Hair loss may seem like a guy thing, but women can be severely affected by thinning hair, too. In fact, about 21 million women in the U.S. have experienced hair loss, according to the International Society of Hair Restoration, and 80% of women have noticeable hair loss by age 60 (compared with 65% of men).

“Female hair loss is grossly underestimated,” says Suneel Chilukuri, M.D., a cosmetic dermatologist and the founder of Refresh Dermatology in Houston.

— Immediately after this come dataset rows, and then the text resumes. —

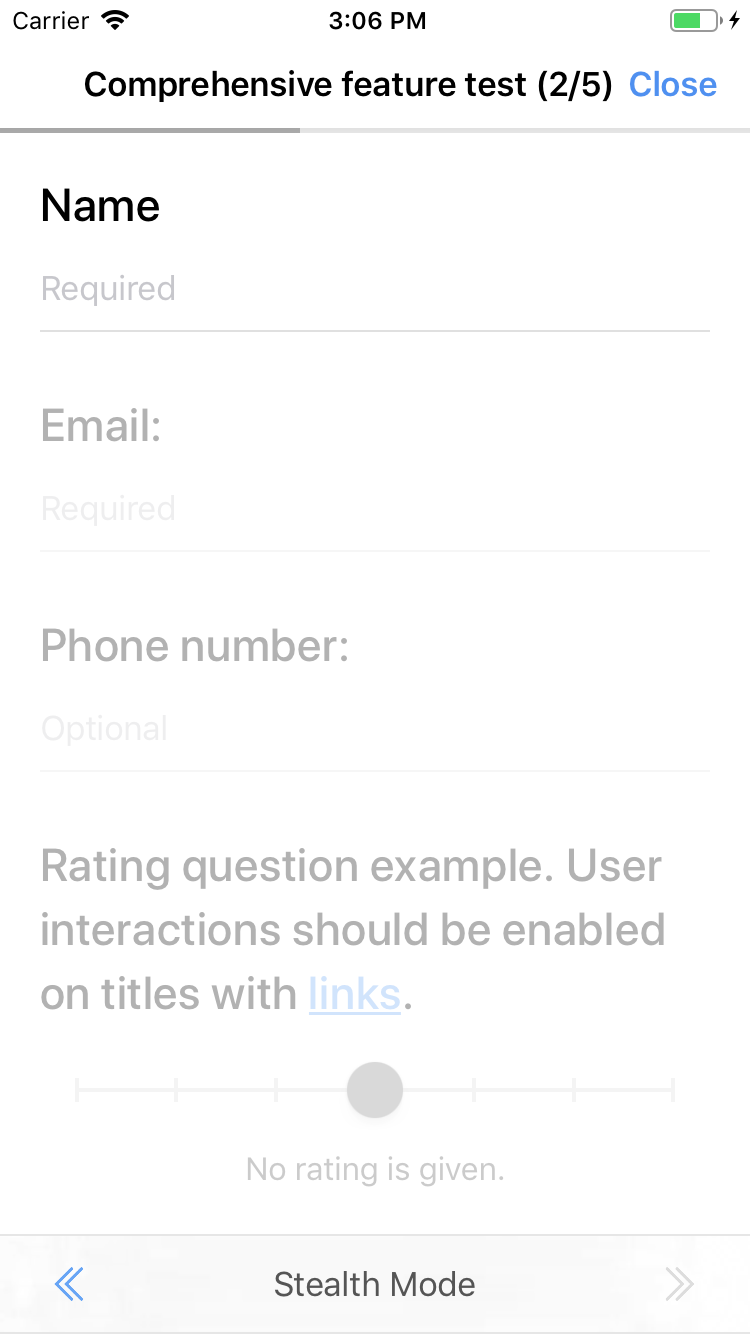
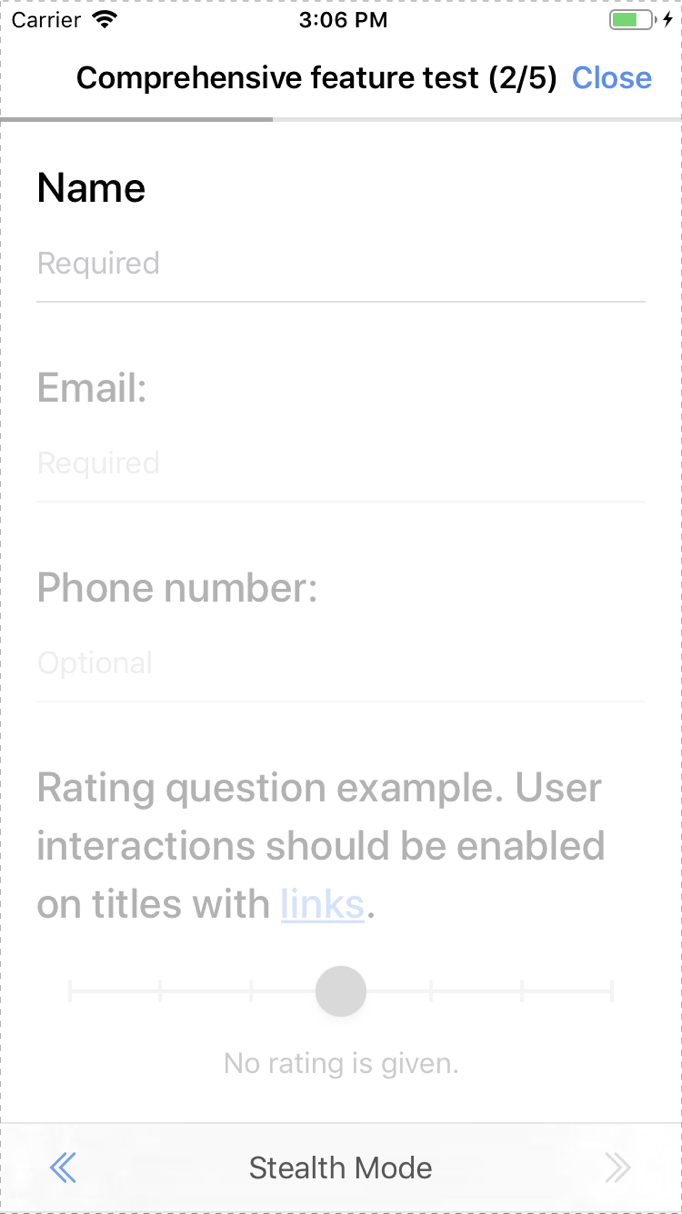
Added border to images with white background

diff --git a/README.md b/README.md
@@ -50,7 +50,9 @@ func surveyDidLoad(_ survey: Survey) {
 ## Environment variables
 - `allowMenuCollapse`: A boolean indicating whether choices that are expanded can be folded up again. Default is `false`.
 - `visibilityDifferentiation`: Whether the current item on a page of a survey has higher opacity than other elements. Default is `true`. <br>
-  <img src="Screenshots/autofocus.png" width="240">
+
+    <img src="Screenshots/autofocus.png" width="240">
+  
 - `mode`: A `Survey.Mode` property that is either `submission` or `stealth`. In submission mode, the survey maintains an active connection with the server (i.e. a session is created on open, and responses are uploaded). The other mode is **stealth mode**, where no data ever leaves the device throughout the survey-taking process, a bit analogous to incognito mode in a web browser (see image below). Default is `submission`.
 
     <img src="Screenshots/stealth_mode.png" width="240">
@@ -61,7 +63,7 @@ func surveyDidLoad(_ survey: Survey) {
 
     <img src="Screenshots/landing_page.png" width="240">
 
-- `showNavigationMenu`: A boolean indicating whether a navigation menu is shown at the bottom of the survey for flipping pages. *Note that you can always use swipe gestures to flip pages*. Default is `true`.
+- `showNavigationMenu`: A boolean indicating whether a navigation menu is shown at the bottom of the survey for flipping pages (see the bottom of most screenshot). *Note that you can always use swipe gestures to flip pages*. Default is `true`.
 - `allowJumping`: Whether the user can see a 'Go to Page' button in the navigation menu that allows them to jump to any unlocked page. Default is `false`. See screenshots below for details.
     
     <img src="Screenshots/gotopage.png" width="240"> <img src="Screenshots/gotopage_menu.png" width="240"> <img src="Screenshots/gotopage_warning.png" width="240">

While genetics or certain illnesses may lead to thinning hair, your diet, lifestyle, and even how you wear your hair can play a part.

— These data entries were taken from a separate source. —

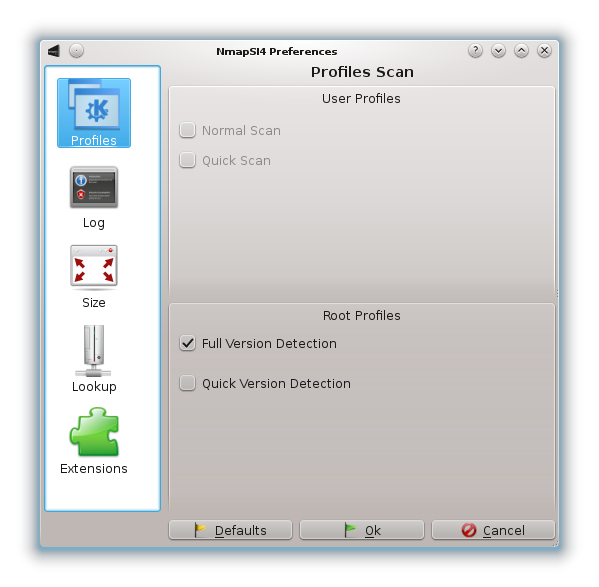
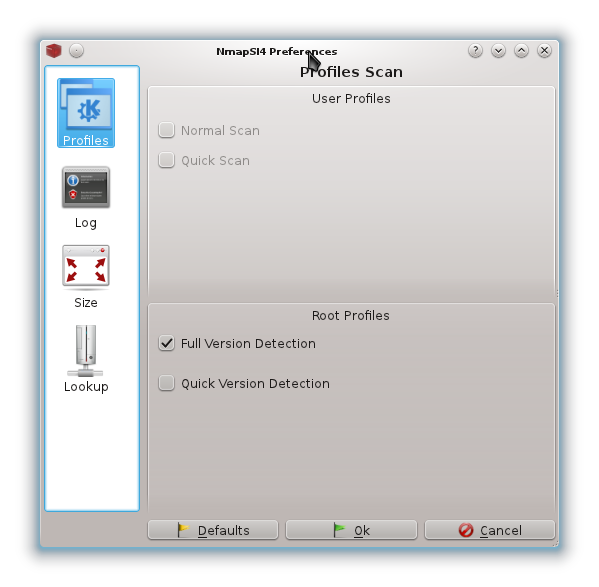
* Aggiornamento documentazione in italiano con screenshot

diff --git a/doc/index_it.html b/doc/index_it.html
@@ -16,7 +16,6 @@
       <ul>
 	<li><a href="index_it.html#dettagli">Dettagli</a></li>
 	<li><a href="index_it.html#nss">(*)NSS</a></li>
-	<li><a href="index_it.html#host_info">(*)Host info</a></li>
 	<li><a href="index_it.html#bookmarks">Preferiti</a></li>
 	<li><a href="index_it.html#bm_parameters">Parametri dei preferiti</a></li>
       </ul>
@@ -39,13 +38,13 @@
     <li><a href="index_it.html#log">Log</a></li>
     <li><a href="index_it.html#size">Dimensioni</a></li>
     <li><a href="index_it.html#lookup">(*)Lookup</a></li>
-    <li><a href="index_it.html#extension">Estensioni</a></li>
   </ul>
 
   <br /><h2>Motore di ricerca vulnerabilit&agrave;</h2>
   <ul>
     <li><a href="index_it.html#vuln_main">Schermata principale</a></li>
     <li><a href="index_it.html#vuln_bookmarks">Preferiti</a></li>
+    <li><a href="index_it.html#vuln_url_bookmarks">Motori di ricerca vulnerabilit&agrave; preferiti</a></li>
   </ul>
 
   <br /><h2>Log reader</h2>
@@ -98,9 +97,6 @@ Qui vengono elencati i risultati della scansione, e nello specifico: la porta de
 Qui vengono mostrati dei risultati in base a degli script presenti nella suite Nmap.
 Per ulteriori informazioni rimandiamo al capitolo specifico della <a href="http://nmap.org/book/nse.html" target="_blank">guida Nmap</a>.<div align="right"><a href="#">Torna su</a></div>
 
-<br /><br /><a name="host_info">Host info</a><br /><img  src="images/13host_info.png" width="50%" /><br />
-Qui sono presenti dettagli relativi alla scansione, come l'ora di inizio, la durata della scansione ed altre informazioni utili.<div align="right"><a href="#">Torna su</a></div>
-
 <br /><br /><a name="bookmarks">Preferiti</a><br /><img  src="images/14bookmarks.png" width="50%" /><br />
 Qui possiamo mantenere i nostri bersagli preferiti. La schermata ci mostra l'ip o il nome host e la data di memorizzazione.<div align="right"><a href="#">Torna su</a></div>
 
@@ -148,9 +144,6 @@ In questa sezione &egrave; possibile cambiare le impostazioni della finestra pri
 <br /><br /><a name="lookup">(*)Lookup</a><br /><img  src="images/preferences/4preferences_lookup.png" width="50%" /><br />
 In questa sezione &egrave; possibile cambiare le impostazioni per il lookup.<div align="right"><a href="#">Torna su</a></div>
 
-<br /><br /><a name="extension">Estensioni</a><br /><img  src="images/preferences/5preferences_extensions.png" width="50%" /><br />
-In questa sezione &egrave; possibile attivare o disattivare le estensioni di NmapSI4.<div align="right"><a href="#">Torna su</a></div>
-
 <br /><br /><hr /><br />
 
 <div align="center"><h2>Motore di ricerca vulnerabilit&agrave;</h2></div>
@@ -161,6 +154,9 @@ Questa sezione mette a disposizione un motore di ricerca per cercare eventuali v
 
 <br /><br /><a name="vuln_bookmarks">Preferiti</a><br /><img  src="images/vuln_bookmarks.png" width="50%" /><br />
 Qui possiamo memorizzare i nostri risultati preferiti.<div align="right"><a href="#">Torna su</a></div>
+
+<br /><br /><a name="vuln_url_bookmarks">Motori di ricerca per vulnerabilit&agrave; preferiti</a><br /><img  src="images/vuln_url_bookmarks.png" width="50%" /><br />
+Qui possiamo aggiungere i nostri motori di ricerca per vulnerabilit&agrave; preferiti.<div align="right"><a href="#">Torna su</a></div>
 
 <br /><br /><hr /><br />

“Hair loss is multifactorial, but it’s highly dependent on your environment and other factors like stress, inflammation, and hormones,” says Sophia Kogan, M.D., the chief medical officer at Nutrafol, a hair-growth supplements company. Today, she says, more women are noticing changes in their locks and at ever-younger ages, with some seeing hair loss in their 20s or 30s. Here’s what may be causing the damage—and what you can do to help before it gets worse.